**ACTIVITY**
Below are records; state how many of their lines hold the word "ipynb", and give only the figure.

BEGIN EXTRACTED DATA

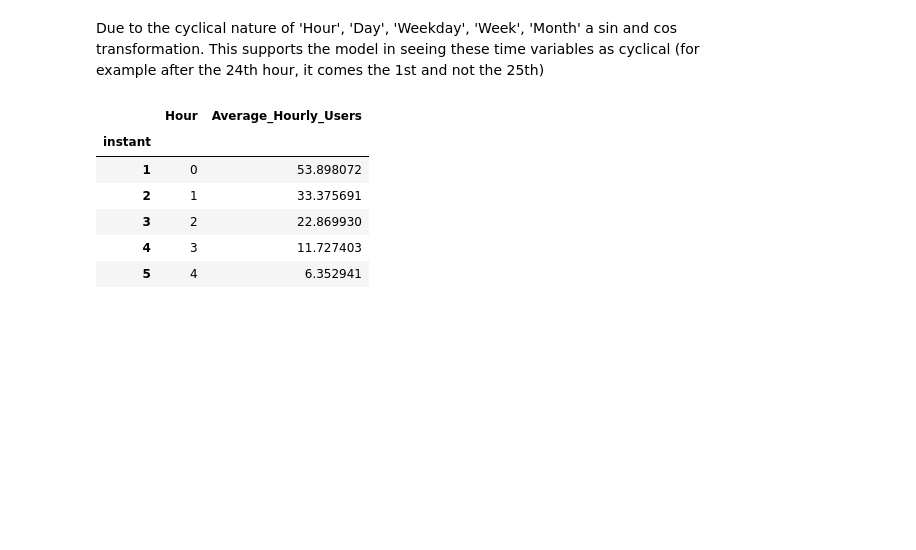
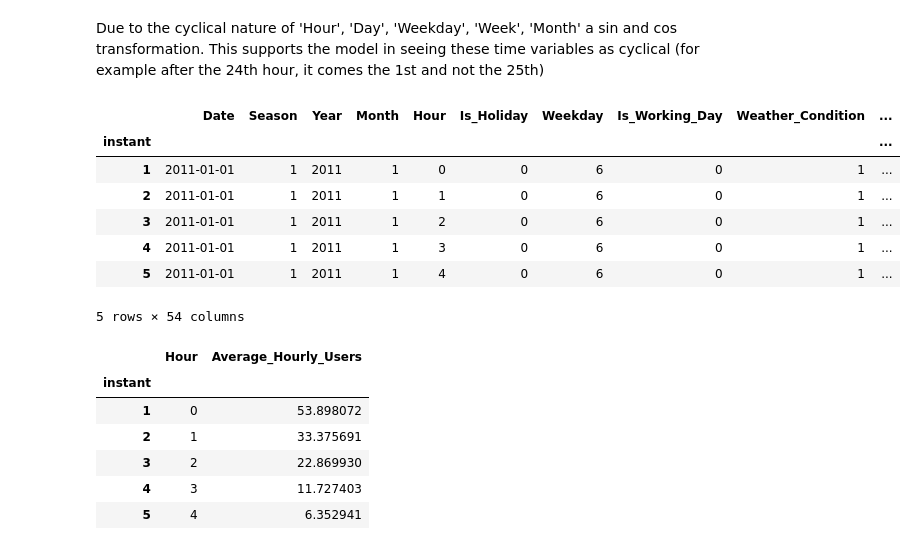
Before and after one commit to vasco-oliveiraa/Bike_Sharing_DC_Dashboard, a Jupyter notebook: Notebook.ipynb, the cells around one changed output. Saved outputs shown, nothing was run; the diff lists cells and outputs as text; code cells hidden in the pictures; blank space fills up the shorter version.

```diff
--- a/Notebook.ipynb
+++ b/Notebook.ipynb
@@ -245,6 +245,17 @@ data['Max_Daily_Humidity_Season'] = data.groupby(['Season','Weekday'])['Humidity
 data['Average_Daily_Wind_Speed_Season'] = data.groupby(['Season','Weekday'])['Wind_Speed'].transform('mean')
 data['Min_Daily_Wind_Speed_Season'] = data.groupby(['Season','Weekday'])['Wind_Speed'].transform('min')
 data['Max_Daily_Wind_Speed_Season'] = data.groupby(['Season','Weekday'])['Wind_Speed'].transform('max')
+# %%
+data.head()
+# %% [output]
+|  | Date | Season | Year | Month | Hour | Is_Holiday | Weekday | Is_Working_Day | Weather_Condition | ... |
+| instant |  |  |  |  |  |  |  |  |  | ... |
+| 1 | 2011-01-01 | 1 | 2011 | 1 | 0 | 0 | 6 | 0 | 1 | ... |
+| 2 | 2011-01-01 | 1 | 2011 | 1 | 1 | 0 | 6 | 0 | 1 | ... |
+| 3 | 2011-01-01 | 1 | 2011 | 1 | 2 | 0 | 6 | 0 | 1 | ... |
+| 4 | 2011-01-01 | 1 | 2011 | 1 | 3 | 0 | 6 | 0 | 1 | ... |
+| 5 | 2011-01-01 | 1 | 2011 | 1 | 4 | 0 | 6 | 0 | 1 | ... |
+5 rows × 54 columns
 # %%
 data.to_csv('reference_data.csv')
 # %%
```
Also changed, not shown: parts of 2 cells of this notebook, 1 other file.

END EXTRACTED DATA

**RESULT OF THIS EXERCISE**
3